The Walcheren expedition (July 30 - December 10, 1809), a British military operation during the Napoleonic Wars, formed the last in a series of operations in Flanders (present-day Belgium) in 1809. In the largest British expedition of that year, around 40,000 soldiers crossed the North Sea.

The expedition aimed to attack the French-controlled naval base at Antwerp and to provide a diversion for the hard-pressed Austrians (unfortunately the Battle of Wagram occurred before the expedition got under way). As a first move, the British seized the swampy, fever-ridden island of Walcheren at the mouth of river Scheldt as well as South Beveland island (both in the present-day Netherlands). The British troops soon began to suffer from malaria, within a month of seizing the island they had over 8,000 fever cases. The medical provisions for the expedition proved completely inadequate.

The operation was commanded by John Pitt, Lord Chatham (Army) and Sir Richard Strachan (Navy). Chatham had a reputation as an extremely cautious commander, and gave the operation a dangerously slow pace. While the British troops were diverted into the capture of Flushing (August 15) and surrounding towns, the enemy heavily reinforced Antwerp. With the main objective out of reach, the expedition was called off in early September.
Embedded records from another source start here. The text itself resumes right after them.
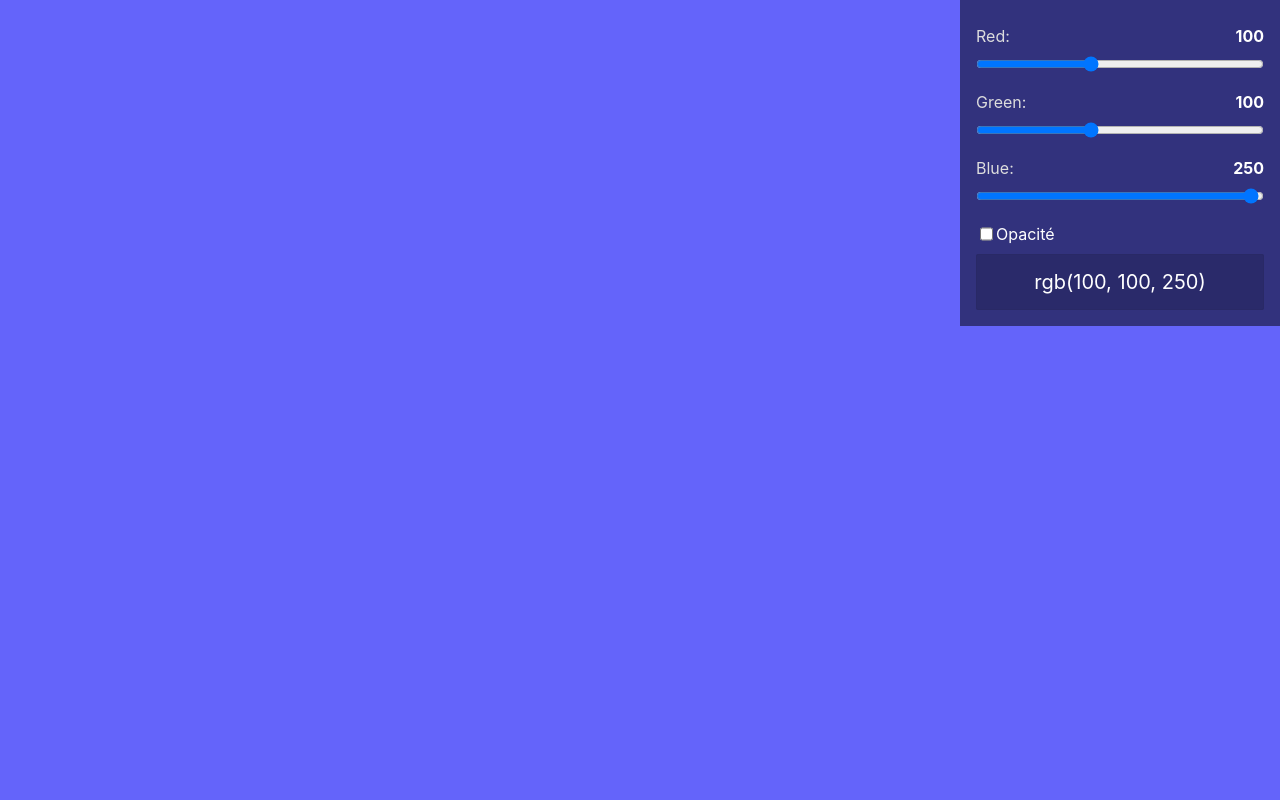
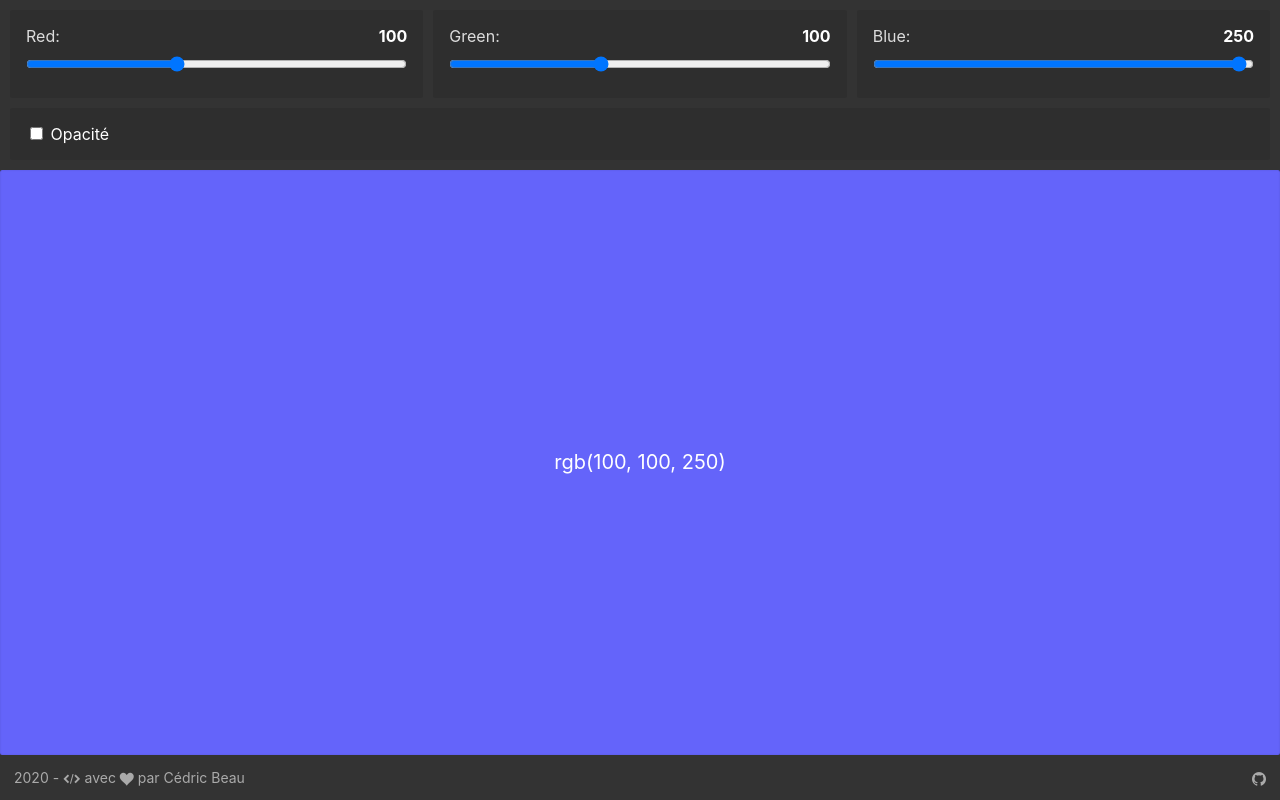
Before and after one commit to cedricbeau/rgba-playground, a plain HTML site: page index.html in a window 1280 px wide. Drawn offline with Linux system fonts and the light colour scheme.

Commit message:
Add icomoon & Refactor CSS Architecture

```diff
--- /dev/null
+++ b/css/colors.scss
@@ -0,0 +1,14 @@
+/* ---------- Result ---------- */
+
+.colors {
+  flex: 1;
+  display: flex;
+  justify-content: center;
+  align-items: center;
+  padding: 1rem;
+  background: rgba(00, 00, 00, .15);
+  border-radius: 2px;
+  box-shadow: inset 0px 0px 2px rgba(00, 00, 00, .15);
+  font-size: 1.25rem;
+  text-align: center;
+}
--- /dev/null
+++ b/css/footer.scss
@@ -0,0 +1,40 @@
+/* ---------- Footer ---------- */
+
+$footer-color: #aaa;
+$footer-link-color-hover: #03A9F4;
+
+footer {
+  padding: 1em;
+  font-size:.875em;
+  text-align: center;
+  color: $footer-color;
+
+  div + div {
+    margin-top: 1em;
+  }
+
+  a {
+    color: $footer-color;
+    text-decoration: none;
+    -webkit-transition: color .4s;
+            transition: color .4s;
+    &:hover {
+      color: $footer-link-color-hover;
+    }
+  }
+
+  [class*="icon-"] {
+    display: inline-block;
+    vertical-align: middle;
+  }
+}
+
+@media only screen and (min-width: 768px) {
+  footer {
+    display: flex;
+    justify-content: space-between;
+    div + div {
+      margin-top: 0;
+    }
+  }
+}
--- a/css/style.scss
+++ b/css/style.scss
@@ -4,44 +4,86 @@
   box-sizing: border-box;
 }
 
+@font-face {
+  font-family: 'icomoon';
+  src:  url('../fonts/icomoon.eot?rmqgkb');
+  src:  url('../fonts/icomoon.eot?rmqgkb#iefix') format('embedded-opentype'),
+    url('../fonts/icomoon.ttf?rmqgkb') format('truetype'),
+    url('../fonts/icomoon.woff?rmqgkb') format('woff'),
+    url('../fonts/icomoon.svg?rmqgkb#icomoon') format('svg');
+  font-weight: normal;
+  font-style: normal;
+  font-display: block;
+}
+
+[class^="icon-"], [class*=" icon-"] {
+  /* use !important to prevent issues with browser extensions that change fonts */
+  font-family: 'icomoon' !important;
+  speak: none;
+  font-style: normal;
+  font-weight: normal;
+  font-variant: normal;
+  text-transform: none;
+  line-height: 1;
+
+  /* Better Font Rendering =========== */
+  -webkit-font-smoothing: antialiased;
+  -moz-osx-font-smoothing: grayscale;
+}
+
+.icon-heart:before {
+  content: "\e9da";
+}
+.icon-embed2:before {
+  content: "\ea80";
+}
+.icon-github:before {
+  content: "\eab0";
+}
+
 html {
   font-size: 100%;
 }
 
+@media only screen and (min-width: 480px) {
+  html,
+  body {
+    height: 100%;
+  }
+}
+
+
 body {
   position: relative;
   z-index: 1;
-  width: 100vw;
-  height: 100vh;
-  overflow: hidden;
+  display: flex;
+  flex-direction: column;
   margin: 0;
   font-family: -apple-system, BlinkMacSystemFont, "Segoe UI", Roboto, Oxygen-Sans, Ubuntu, Cantarell, "Helvetica Neue", sans-serif;
   color: #fff;
-}
-
-.resultat {
-  padding: 1rem;
-  background: rgba(00, 00, 00, .15);
-  border-radius: 2px;
-  box-shadow: inset 0px 0px 2px rgba(00, 00, 00, .15);
-  font-size: 1.25rem;
-  text-align: center;
+  background: #333;
 }
 
 .selectors {
-  position: fixed;
-  z-index: 2;
-  top: 0;
-  right: 0;
-  width: 20rem;
-  padding: 1rem;
-  background-color: rgba(00, 00, 00, 0.5);
+  padding: .3125rem;
+
+  &_inner {
+    display: flex;
+    flex-wrap: wrap;
+  }
 }
 
 .selector {
-  display: flex;
-  flex-wrap: wrap;
-  margin: .625rem 0;
+  flex: 1 0 20rem;
+  padding: 1rem;
+  margin: .3125rem;
+  background: rgba(00,00,00,.10);
+  border-radius: 2px;
+
+  &_inner {
+    display: flex;
+    flex-wrap: wrap;
+  }
 
   &[class^="selector_"] {
     flex: 0 0 auto;
@@ -52,7 +94,6 @@ body {
   &_range {
     flex: 1 0 100%;
     margin: .625rem 0;
-    cursor: pointer;
   }
 
   &_label {
@@ -65,7 +106,15 @@ body {
   }
 }
 
-// Opacity container
+.opacity {
+  .selector_inner {
+    flex-direction: column;
+    max-width: 20rem;
+  }
+}
+
 #opacitySelector {
   display: none;
+  flex-wrap: wrap;
+  margin-top: .625rem;
 }
--- a/index.html
+++ b/index.html
@@ -17,38 +17,63 @@
   <meta name="msapplication-TileColor" content="#603cba">
   <meta name="theme-color" content="#ffffff">
 
-  <link rel="stylesheet" href="css/style.css">
+  <link rel="stylesheet" href="css/style.min.css">
 </head>
 
 <body>
 
   <div class="selectors">
+    <div class="selectors_inner">
       <div class="selector">
+        <div class="selector_inner">
           <span class="selector_label">Red:</span>
           <span class="selector_value"></span>
-      <input type="range" class="selector_range" value="100" min="0" max="255" step="1" oninput="showValue(this.value)">
+          <input type="range" class="selector_range" value="100" min="0" max="255" step="1" oninput="showValue(this.value)" onchange="showValue(this.value)">
+        </div>
       </div>
       <div class="selector">
+        <div class="selector_inner">
           <span class="selector_label">Green:</span>
           <span class="selector_value"></span>
-      <input type="range" class="selector_range" value="100" min="0" max="255" step="1" oninput="showValue(this.value)">
+          <input type="range" class="selector_range" value="100" min="0" max="255" step="1" oninput="showValue(this.value)" onchange="showValue(this.value)">
+        </div>
       </div>
       <div class="selector">
+        <div class="selector_inner">
           <span class="selector_label">Blue:</span>
           <span class="selector_value"></span>
-      <input type="range" class="selector_range" value="250" min="0" max="255" step="1" oninput="showValue(this.value)">
+          <input type="range" class="selector_range" value="250" min="0" max="255" step="1" oninput="showValue(this.value)" onchange="showValue(this.value)">
         </div>
-    <div class="selector">
+      </div>
+      <div class="selector opacity">
+        <div class="selector_inner">
+          <div class="opacity_check">
             <input type="checkbox" name="opacity" id="checkOpacity" onclick="checkOpacity()">
             <label for="checkOpacity">Opacité</label>
           </div>
-    <div id="opacitySelector" class="selector">
+          <div id="opacitySelector" class="opacity_range">
             <span class="selector_label">Alpha:</span>
             <span class="selector_value"></span>
-      <input type="range" class="selector_range" value="1" min="0" max="1" step="0.01" oninput="showValue(this.value)">
+            <input type="range" class="selector_range" value="1" min="0" max="1" step="0.01" oninput="showValue(this.value)" onchange="showValue(this.value)">
           </div>
+        </div>
+      </div>
+     </div>
+  </div>
+  <link rel="stylesheet" href="css/colors.min.css">
+  <div class="colors">
     <div class="resultat"></div>
   </div>
+  <link rel="stylesheet" href="css/footer.min.css">
+  <footer class="container">
+    <div span="me">
+      <script type="text/javascript">document.write(new Date().getFullYear());</script>
+      - <span class="icon-embed2"></span> avec <span class="icon-heart"></span> par <a href="https://cedricbeau.pro/" title="cedricbeau.pro">Cédric Beau</a>
+    </div>
+    <div class="github">
+      <a href="https://cedricbeau.github.io/rgba-playground/"><span class="icon-github"></span></a>
+    </div>
+  </footer>
 
   <script src="js/index.js"></script>
 
--- a/js/index.js
+++ b/js/index.js
@@ -19,7 +19,7 @@ function rgbDefFunc() {
 
   let ranges = document.querySelectorAll(".selector_range")
   let values = document.querySelectorAll(".selector_value")
-  let result = document.body
+  let result = document.querySelector('.colors')
   let txt = document.querySelector('.resultat')
 
   rgbDef(values[0], values[1], values[2], ranges[0].value, ranges[1].value, ranges[2].value, result, txt)
@@ -48,7 +48,7 @@ function rgbaDefFunc() {
 
   let ranges = document.querySelectorAll(".selector_range")
   let values = document.querySelectorAll(".selector_value")
-  let result = document.body
+  let result = document.querySelector('.colors')
   let txt = document.querySelector('.resultat')
 
   rgbaDef(values[0], values[1], values[2], values[3], ranges[0].value, ranges[1].value, ranges[2].value, ranges[3].value, result, txt)
```
Also changed, not shown: css/colors.min.css (added), css/footer.min.css (added), css/style.min.css (added), fonts/icomoon.ttf (added), fonts/icomoon.woff (added), 7 other files. Lines whose indentation alone changed are shown as unchanged.
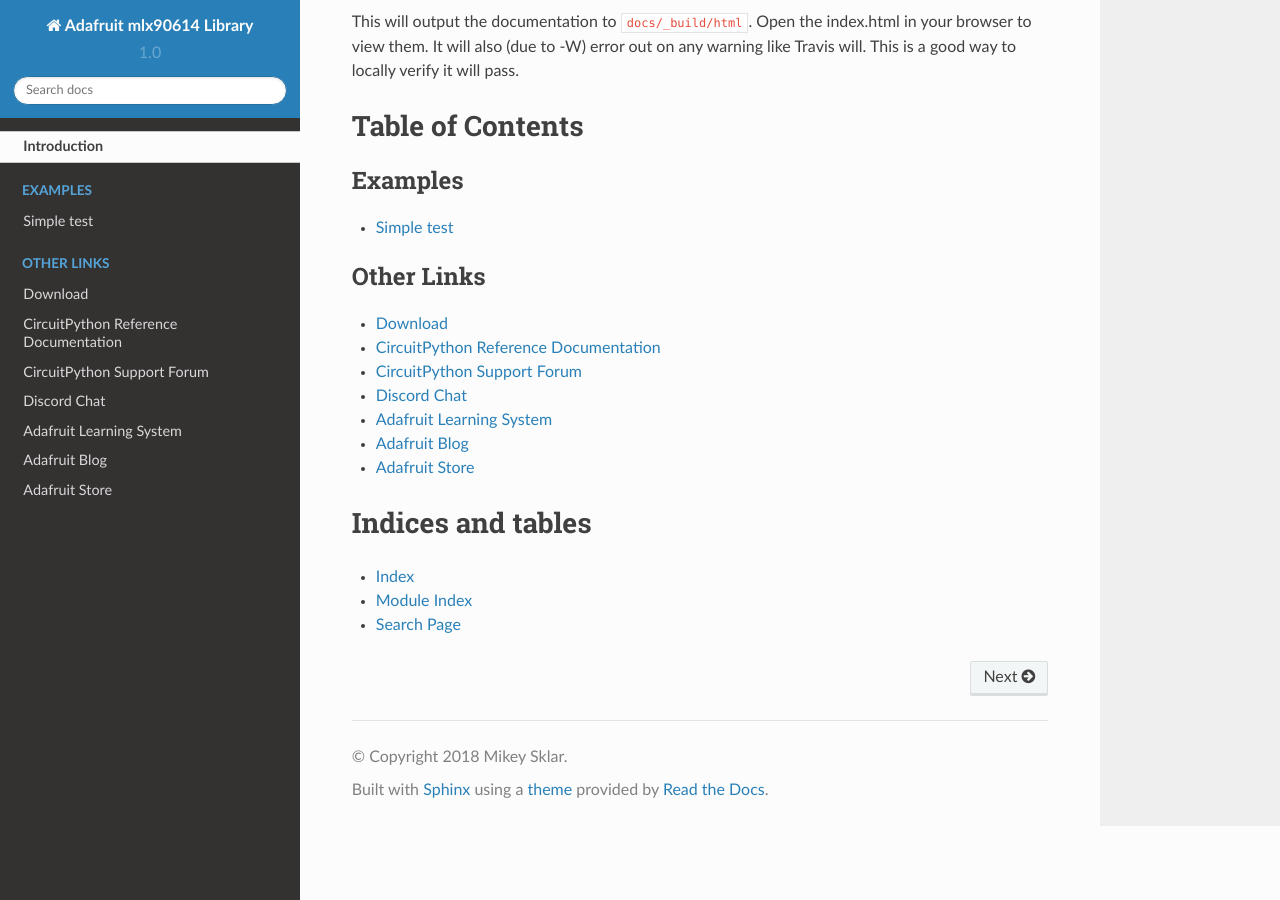
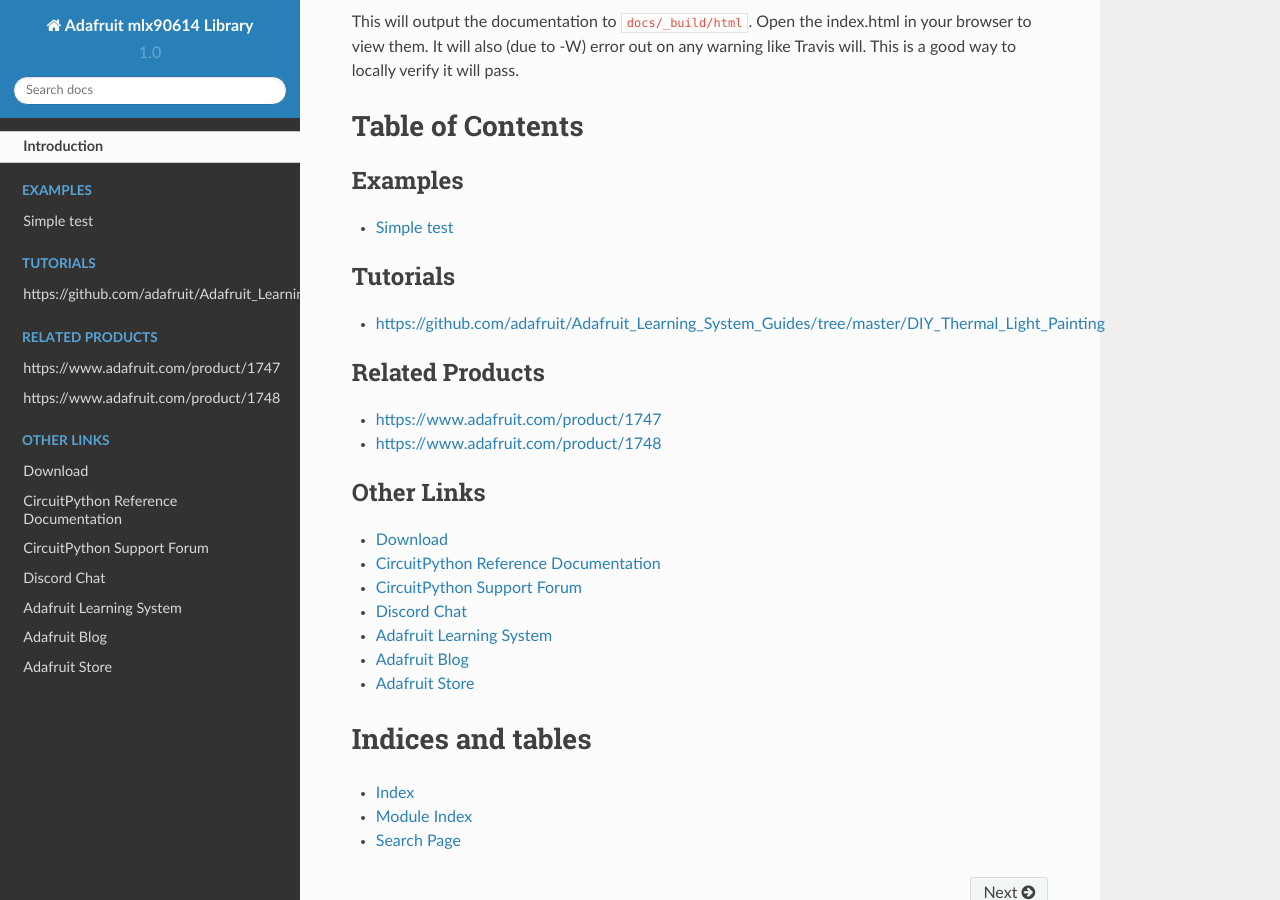
Before and after one commit to adafruit/Adafruit_CircuitPython_MLX90614, a Sphinx documentation site: the page built from docs/index.rst, in a window 1280 px wide and 900 px high, scrolled down 1616 px. Built offline with Sphinx 7.4.7 and the Read the Docs theme 2.0.0, drawn with Linux system fonts in a browser that asks for light colours; some of the changed lines change nothing that is shown.

Commit message:
added learn tutorial and product links

```diff
--- a/docs/index.rst
+++ b/docs/index.rst
@@ -23,14 +23,14 @@
 .. toctree::
     :caption: Tutorials
 
-.. todo:: Add any Learn guide links here. If there are none, then simply delete this todo and leave
-    the toctree above for use later.
+    https://github.com/adafruit/Adafruit_Learning_System_Guides/tree/master/DIY_Thermal_Light_Painting
 
 .. toctree::
     :caption: Related Products
 
-.. todo:: Add any product links here. If there are none, then simply delete this todo and leave
-    the toctree above for use later.
+    https://www.adafruit.com/product/1747
+    https://www.adafruit.com/product/1748
+
 
 .. toctree::
     :caption: Other Links
```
Around 12,000 troops stayed on Walcheren, by October only 5,500 remained fit for duty.

In all the British government had wasted almost 8 million on the expedition, 4,067 men had died (only 106 in combat). Almost 12,000 were still ill in February 1810 and many others remained permanently weakened.